**Exercise prompt**:
Among the lines below, count those containing the word "QLineEdit". Give the number only.

**Provided records**:
^^^^^^^^^^^^^^^^

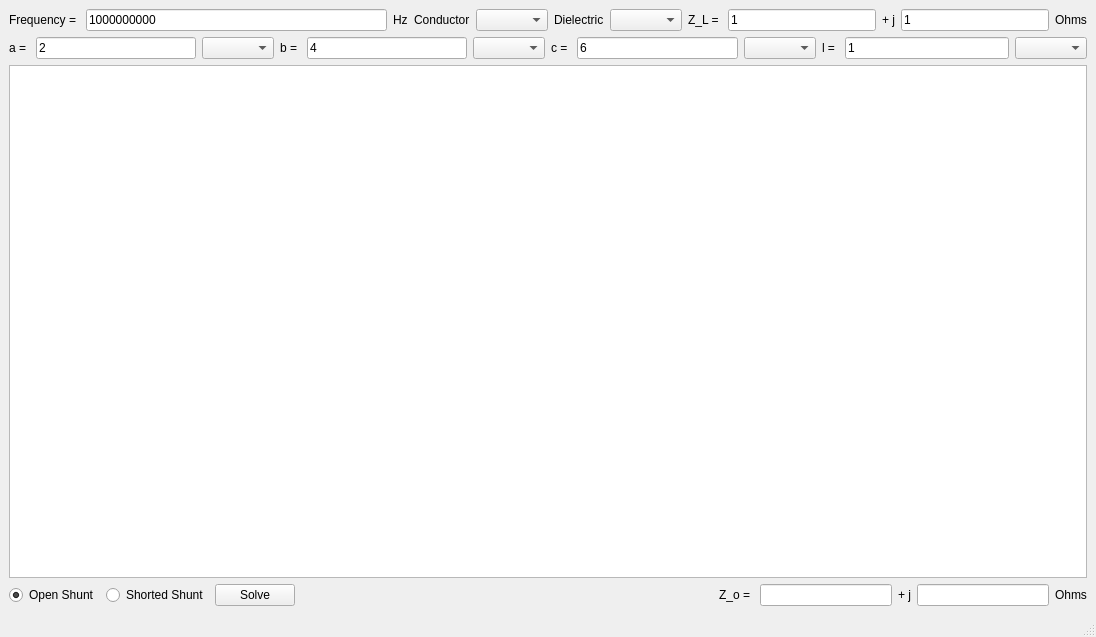
Qt form main_gui.ui (cativenom/CoaxCableProject) before a commit.
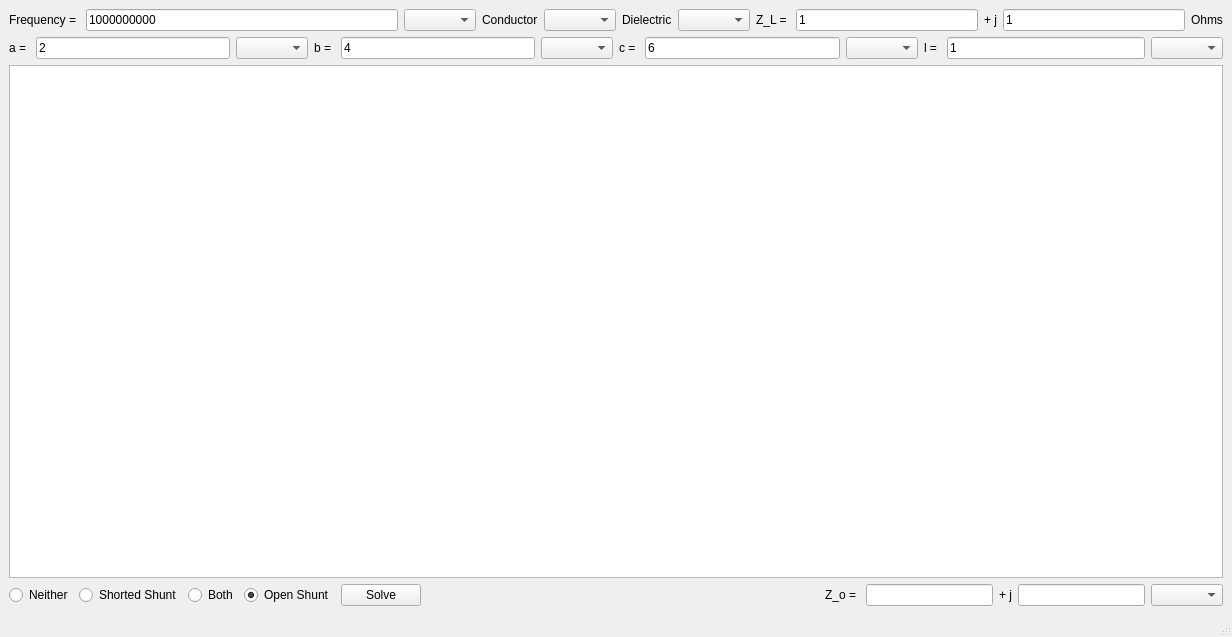
The same form after that commit.

Patch:
```diff
--- a/main_gui.ui
+++ b/main_gui.ui
@@ -6,7 +6,7 @@
    <rect>
     <x>0</x>
     <y>0</y>
-    <width>1096</width>
+    <width>1232</width>
     <height>637</height>
    </rect>
   </property>
@@ -14,7 +14,7 @@
    <string>MainWindow</string>
   </property>
   <widget class="QWidget" name="centralwidget">
-   <layout class="QHBoxLayout" name="horizontalLayout_13">
+   <layout class="QVBoxLayout" name="verticalLayout_3">
     <item>
      <layout class="QVBoxLayout" name="verticalLayout_2">
       <item>
@@ -38,11 +38,7 @@
              </widget>
             </item>
             <item>
-             <widget class="QLabel" name="label_10">
-              <property name="text">
-               <string>Hz</string>
-              </property>
-             </widget>
+             <widget class="QComboBox" name="hzUnits"/>
             </item>
            </layout>
           </item>
@@ -208,6 +204,27 @@
        <layout class="QHBoxLayout" name="horizontalLayout_12">
         <item>
          <layout class="QHBoxLayout" name="horizontalLayout_6">
+          <item>
+           <widget class="QRadioButton" name="N">
+            <property name="text">
+             <string>Neither</string>
+            </property>
+           </widget>
+          </item>
+          <item>
+           <widget class="QRadioButton" name="shorted_shunt_btn">
+            <property name="text">
+             <string>Shorted Shunt</string>
+            </property>
+           </widget>
+          </item>
+          <item>
+           <widget class="QRadioButton" name="both_btn">
+            <property name="text">
+             <string>Both</string>
+            </property>
+           </widget>
+          </item>
           <item>
            <widget class="QRadioButton" name="open_shunt_btn">
             <property name="text">
@@ -218,13 +235,6 @@
             </property>
            </widget>
           </item>
-          <item>
-           <widget class="QRadioButton" name="shorted_shunt_btn">
-            <property name="text">
-             <string>Shorted Shunt</string>
-            </property>
-           </widget>
-          </item>
           <item>
            <widget class="QPushButton" name="solve_btn">
             <property name="text">
@@ -241,8 +251,8 @@
           </property>
           <property name="sizeHint" stdset="0">
            <size>
-            <width>418</width>
-            <height>20</height>
+            <width>258</width>
+            <height>22</height>
            </size>
           </property>
          </spacer>
@@ -257,7 +267,11 @@
            </widget>
           </item>
           <item>
-           <widget class="QLineEdit" name="char_impedence_real"/>
+           <widget class="QLineEdit" name="char_impedence_real">
+            <property name="readOnly">
+             <bool>true</bool>
+            </property>
+           </widget>
           </item>
           <item>
            <widget class="QLabel" name="label_14">
@@ -267,15 +281,15 @@
            </widget>
           </item>
           <item>
-           <widget class="QLineEdit" name="char_impedence_fake"/>
-          </item>
-          <item>
-           <widget class="QLabel" name="label_13">
-            <property name="text">
-             <string>Ohms</string>
+           <widget class="QLineEdit" name="char_impedence_fake">
+            <property name="readOnly">
+             <bool>true</bool>
             </property>
            </widget>
           </item>
+          <item>
+           <widget class="QComboBox" name="ohmUnits"/>
+          </item>
          </layout>
         </item>
        </layout>
```
Left out of the diff: 2 changed lines with no effect on the pictures.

^^^^^^^^^^^^^^^^

**Response for this exercise**:
4